*** SUPPLIED MATERIAL ***

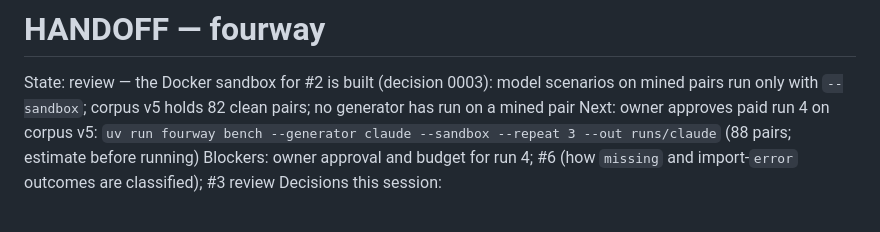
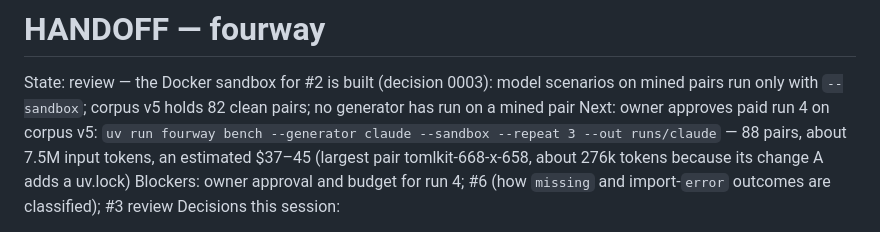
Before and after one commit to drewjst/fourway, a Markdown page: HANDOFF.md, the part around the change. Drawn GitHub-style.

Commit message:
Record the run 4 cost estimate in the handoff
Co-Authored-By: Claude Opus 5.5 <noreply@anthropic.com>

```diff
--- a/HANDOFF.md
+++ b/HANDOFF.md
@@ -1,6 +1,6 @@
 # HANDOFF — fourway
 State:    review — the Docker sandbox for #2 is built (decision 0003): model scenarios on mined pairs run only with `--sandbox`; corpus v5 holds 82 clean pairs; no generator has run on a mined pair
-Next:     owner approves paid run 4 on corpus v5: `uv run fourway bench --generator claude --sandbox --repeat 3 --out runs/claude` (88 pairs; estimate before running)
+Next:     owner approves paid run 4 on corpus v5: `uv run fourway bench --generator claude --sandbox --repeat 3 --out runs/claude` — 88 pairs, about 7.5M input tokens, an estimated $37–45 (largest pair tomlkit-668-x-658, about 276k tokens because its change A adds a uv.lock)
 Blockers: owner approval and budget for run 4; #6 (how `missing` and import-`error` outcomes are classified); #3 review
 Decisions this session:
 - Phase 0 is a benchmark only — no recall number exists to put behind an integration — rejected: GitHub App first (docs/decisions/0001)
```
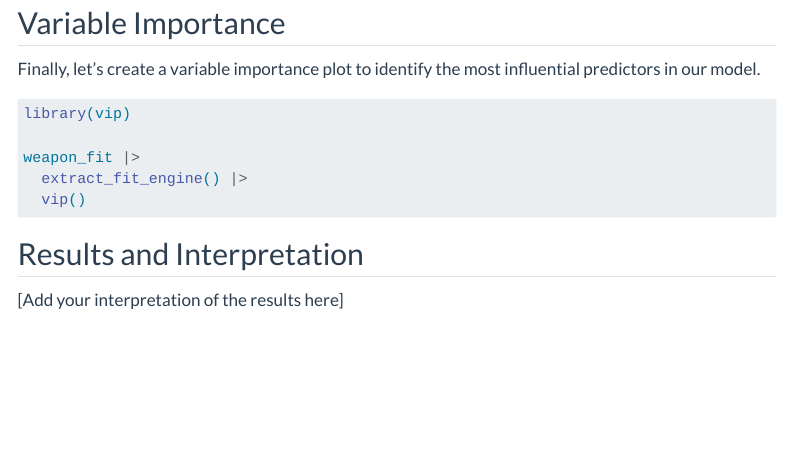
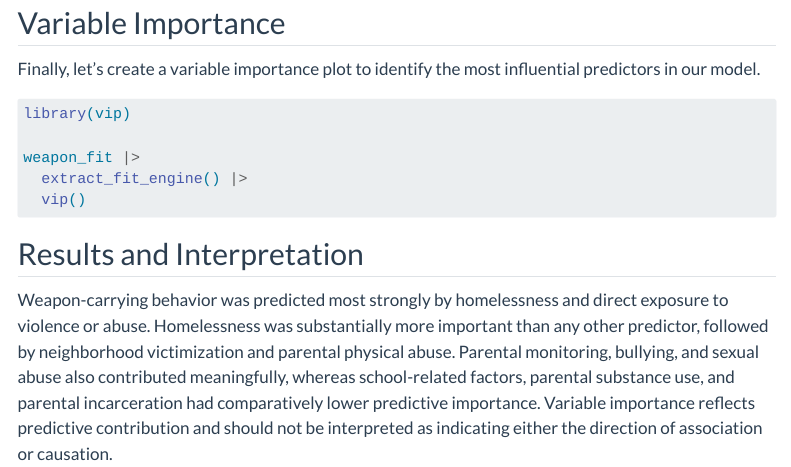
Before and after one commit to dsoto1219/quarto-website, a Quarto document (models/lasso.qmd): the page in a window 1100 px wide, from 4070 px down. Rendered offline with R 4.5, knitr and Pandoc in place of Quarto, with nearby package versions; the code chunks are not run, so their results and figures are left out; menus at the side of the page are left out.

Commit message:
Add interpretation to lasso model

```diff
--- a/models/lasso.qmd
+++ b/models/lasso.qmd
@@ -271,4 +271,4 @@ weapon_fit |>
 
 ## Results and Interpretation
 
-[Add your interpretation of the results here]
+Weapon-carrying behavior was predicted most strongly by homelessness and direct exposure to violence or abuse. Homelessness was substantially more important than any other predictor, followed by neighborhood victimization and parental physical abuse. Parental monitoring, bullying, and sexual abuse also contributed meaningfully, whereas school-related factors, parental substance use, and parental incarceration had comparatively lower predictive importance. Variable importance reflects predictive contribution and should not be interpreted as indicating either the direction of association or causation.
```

***

Line by line, return the listing above exactly, leaving out its pictures.

Before and after one commit to drewjst/fourway, a Markdown page: HANDOFF.md, the part around the change. Drawn GitHub-style.

Commit message:
Record the run 4 cost estimate in the handoff
Co-Authored-By: Claude Opus 5.5 <noreply@anthropic.com>

```diff
--- a/HANDOFF.md
+++ b/HANDOFF.md
@@ -1,6 +1,6 @@
 # HANDOFF — fourway
 State:    review — the Docker sandbox for #2 is built (decision 0003): model scenarios on mined pairs run only with `--sandbox`; corpus v5 holds 82 clean pairs; no generator has run on a mined pair
-Next:     owner approves paid run 4 on corpus v5: `uv run fourway bench --generator claude --sandbox --repeat 3 --out runs/claude` (88 pairs; estimate before running)
+Next:     owner approves paid run 4 on corpus v5: `uv run fourway bench --generator claude --sandbox --repeat 3 --out runs/claude` — 88 pairs, about 7.5M input tokens, an estimated $37–45 (largest pair tomlkit-668-x-658, about 276k tokens because its change A adds a uv.lock)
 Blockers: owner approval and budget for run 4; #6 (how `missing` and import-`error` outcomes are classified); #3 review
 Decisions this session:
 - Phase 0 is a benchmark only — no recall number exists to put behind an integration — rejected: GitHub App first (docs/decisions/0001)
```
Before and after one commit to dsoto1219/quarto-website, a Quarto document (models/lasso.qmd): the page in a window 1100 px wide, from 4070 px down. Rendered offline with R 4.5, knitr and Pandoc in place of Quarto, with nearby package versions; the code chunks are not run, so their results and figures are left out; menus at the side of the page are left out.

Commit message:
Add interpretation to lasso model

```diff
--- a/models/lasso.qmd
+++ b/models/lasso.qmd
@@ -271,4 +271,4 @@ weapon_fit |>
 
 ## Results and Interpretation
 
-[Add your interpretation of the results here]
+Weapon-carrying behavior was predicted most strongly by homelessness and direct exposure to violence or abuse. Homelessness was substantially more important than any other predictor, followed by neighborhood victimization and parental physical abuse. Parental monitoring, bullying, and sexual abuse also contributed meaningfully, whereas school-related factors, parental substance use, and parental incarceration had comparatively lower predictive importance. Variable importance reflects predictive contribution and should not be interpreted as indicating either the direction of association or causation.
```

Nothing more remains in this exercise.